A January concert in Carnegie Hall’s educational wing previewed the event at the LaGuardia Performing Arts Center in Queens, which takes place February 26. Students from Brooklyn’s Belmont Academy High, a school for youth living in group homes, were joined onstage by Brown Rice Family, a world roots band that Carnegie sent to Belmont. Students sang and rapped about elements of the show that resonated with them. “Mistaken Identity,” a dark electronic track, detailed the fatal effects of mistaken identities in the streets: gang members shooting the wrong guy or a bystander, police brutalizing populations they choose to see as threats. On reggae jam “Turning Point,” the young musicians shared their commitment to change: “The throne is mine, no more wasting time/Positive success, I’m standing in front of the line/Mom, I wanna tell ya this is our time.”
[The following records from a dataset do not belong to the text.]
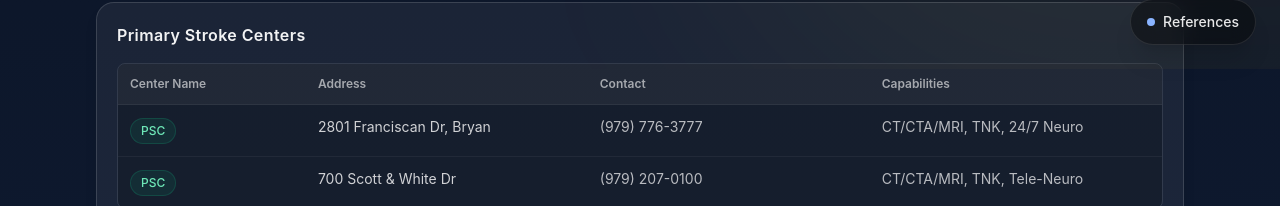
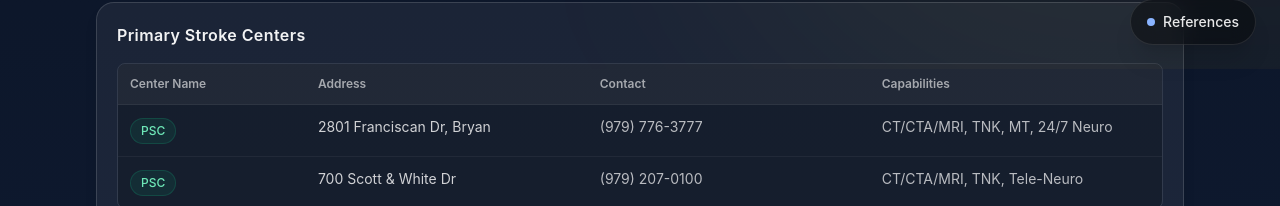
Before and after one commit to jbw01cs/BVStroke-Website, a React (Vite) app: page / in a window 1280 px wide. Shown: the part 731-937 px from the top of the page. Built offline with nearby package versions, Linux system fonts and the light colour scheme.

Commit message:
Test Case - added MT to capabilities.

```diff
--- a/constants.ts
+++ b/constants.ts
@@ -28,7 +28,7 @@ const DATA_HOME: PageData = {
   tableTitle: "Primary Stroke Centers",
   tableHeaders: ["Center Name", "Address", "Contact", "Capabilities"],
   tableData: [
-    { col1: "St. Joseph Regional", col2: "2801 Franciscan Dr, Bryan", col3: "(979) 776-3777", col4: "CT/CTA/MRI, TNK, 24/7 Neuro", type: "good", badgeText: "PSC" },
+    { col1: "St. Joseph Regional", col2: "2801 Franciscan Dr, Bryan", col3: "(979) 776-3777", col4: "CT/CTA/MRI, TNK, MT, 24/7 Neuro", type: "good", badgeText: "PSC" },
     { col1: "BSW College Station", col2: "700 Scott & White Dr", col3: "(979) 207-0100", col4: "CT/CTA/MRI, TNK, Tele-Neuro", type: "good", badgeText: "PSC" },
   ],
   strokeStats: {
```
These are not empty lyrics written to placate adults. Rodney “Okai” Fleurimont, of Brown Rice Family, says the program changed students. “Some of them couldn’t be in the same room when we started because of beef, like, ‘You looked at me wrong’ or ‘I know you from such and such neighborhood,’ ” he explains. “By the end, you see the ones that were beefin’ cheering each other on.”
At the end of the set, Ann Gregg, the Weill Music Institute’s community programs director, stood onstage holding up a black wallet-size card with “V.I.P.” written in bold white letters. She offered one to every student, explaining it would grant them year-round access to Carnegie Hall. Later, she told the Voice this is a crucial aspect of Carnegie’s mission. “It’s great that [musical education] is happening while they’re in detention, but what happens after?” she asks. “If you spark this opportunity, how do you connect with them when they come home, to make sure they don’t go back into the system? We’re thinking about pathways for young people.” The idea is to change outcomes, rather than just offering possibilities.
It’s worked for at least one Belmont student. Inspired by Tony and Maria’s story, sixteen-year-old Jay wrote a love song, something he had never done before. “In the beginning, I was like, ‘I am not doing this.’ Then, after two weeks, I was like, ‘I really do like this,’ ” he says. “I’m gonna keep doing this because I want more positive in my lifestyle than negative. I have goals to achieve.”